■ **Brief**
Give every line below again, exactly.
Input material section start
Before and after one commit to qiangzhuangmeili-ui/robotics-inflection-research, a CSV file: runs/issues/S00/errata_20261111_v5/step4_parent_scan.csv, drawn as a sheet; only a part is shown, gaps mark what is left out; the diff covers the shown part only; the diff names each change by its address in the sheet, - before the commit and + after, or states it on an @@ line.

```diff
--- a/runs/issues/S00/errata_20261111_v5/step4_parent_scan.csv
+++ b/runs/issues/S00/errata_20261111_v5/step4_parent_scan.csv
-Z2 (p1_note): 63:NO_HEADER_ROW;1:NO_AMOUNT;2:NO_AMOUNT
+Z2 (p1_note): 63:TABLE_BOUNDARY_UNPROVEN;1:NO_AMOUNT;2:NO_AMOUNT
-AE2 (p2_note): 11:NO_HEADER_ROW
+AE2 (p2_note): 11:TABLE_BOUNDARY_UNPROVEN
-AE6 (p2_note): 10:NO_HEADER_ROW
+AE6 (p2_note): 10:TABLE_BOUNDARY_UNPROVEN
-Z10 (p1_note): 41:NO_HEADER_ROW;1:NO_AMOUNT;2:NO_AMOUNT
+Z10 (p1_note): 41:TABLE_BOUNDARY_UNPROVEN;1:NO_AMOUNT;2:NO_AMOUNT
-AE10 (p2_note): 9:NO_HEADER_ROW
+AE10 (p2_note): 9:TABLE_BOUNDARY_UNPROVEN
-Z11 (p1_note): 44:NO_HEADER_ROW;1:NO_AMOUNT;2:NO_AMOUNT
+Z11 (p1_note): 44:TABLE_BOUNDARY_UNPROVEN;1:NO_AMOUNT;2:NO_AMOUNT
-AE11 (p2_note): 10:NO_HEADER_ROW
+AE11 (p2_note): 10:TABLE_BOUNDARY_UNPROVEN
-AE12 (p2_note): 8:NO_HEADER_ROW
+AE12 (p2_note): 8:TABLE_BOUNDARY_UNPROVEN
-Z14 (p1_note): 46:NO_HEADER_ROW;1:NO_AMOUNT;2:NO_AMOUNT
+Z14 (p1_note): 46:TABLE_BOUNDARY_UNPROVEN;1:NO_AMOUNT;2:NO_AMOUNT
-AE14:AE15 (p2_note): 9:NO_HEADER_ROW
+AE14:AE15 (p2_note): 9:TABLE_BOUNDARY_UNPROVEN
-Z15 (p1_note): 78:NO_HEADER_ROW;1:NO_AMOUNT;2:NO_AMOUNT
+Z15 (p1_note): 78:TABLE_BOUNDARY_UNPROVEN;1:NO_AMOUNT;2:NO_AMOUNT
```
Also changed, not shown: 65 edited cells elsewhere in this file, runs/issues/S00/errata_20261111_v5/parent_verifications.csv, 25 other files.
Input material section end
■ **Task response**
Before and after one commit to qiangzhuangmeili-ui/robotics-inflection-research, a CSV file: runs/issues/S00/errata_20261111_v5/step4_parent_scan.csv, drawn as a sheet; only a part is shown, gaps mark what is left out; the diff covers the shown part only; the diff names each change by its address in the sheet, - before the commit and + after, or states it on an @@ line.

```diff
--- a/runs/issues/S00/errata_20261111_v5/step4_parent_scan.csv
+++ b/runs/issues/S00/errata_20261111_v5/step4_parent_scan.csv
-Z2 (p1_note): 63:NO_HEADER_ROW;1:NO_AMOUNT;2:NO_AMOUNT
+Z2 (p1_note): 63:TABLE_BOUNDARY_UNPROVEN;1:NO_AMOUNT;2:NO_AMOUNT
-AE2 (p2_note): 11:NO_HEADER_ROW
+AE2 (p2_note): 11:TABLE_BOUNDARY_UNPROVEN
-AE6 (p2_note): 10:NO_HEADER_ROW
+AE6 (p2_note): 10:TABLE_BOUNDARY_UNPROVEN
-Z10 (p1_note): 41:NO_HEADER_ROW;1:NO_AMOUNT;2:NO_AMOUNT
+Z10 (p1_note): 41:TABLE_BOUNDARY_UNPROVEN;1:NO_AMOUNT;2:NO_AMOUNT
-AE10 (p2_note): 9:NO_HEADER_ROW
+AE10 (p2_note): 9:TABLE_BOUNDARY_UNPROVEN
-Z11 (p1_note): 44:NO_HEADER_ROW;1:NO_AMOUNT;2:NO_AMOUNT
+Z11 (p1_note): 44:TABLE_BOUNDARY_UNPROVEN;1:NO_AMOUNT;2:NO_AMOUNT
-AE11 (p2_note): 10:NO_HEADER_ROW
+AE11 (p2_note): 10:TABLE_BOUNDARY_UNPROVEN
-AE12 (p2_note): 8:NO_HEADER_ROW
+AE12 (p2_note): 8:TABLE_BOUNDARY_UNPROVEN
-Z14 (p1_note): 46:NO_HEADER_ROW;1:NO_AMOUNT;2:NO_AMOUNT
+Z14 (p1_note): 46:TABLE_BOUNDARY_UNPROVEN;1:NO_AMOUNT;2:NO_AMOUNT
-AE14:AE15 (p2_note): 9:NO_HEADER_ROW
+AE14:AE15 (p2_note): 9:TABLE_BOUNDARY_UNPROVEN
-Z15 (p1_note): 78:NO_HEADER_ROW;1:NO_AMOUNT;2:NO_AMOUNT
+Z15 (p1_note): 78:TABLE_BOUNDARY_UNPROVEN;1:NO_AMOUNT;2:NO_AMOUNT
```
Also changed, not shown: 65 edited cells elsewhere in this file, runs/issues/S00/errata_20261111_v5/parent_verifications.csv, 25 other files.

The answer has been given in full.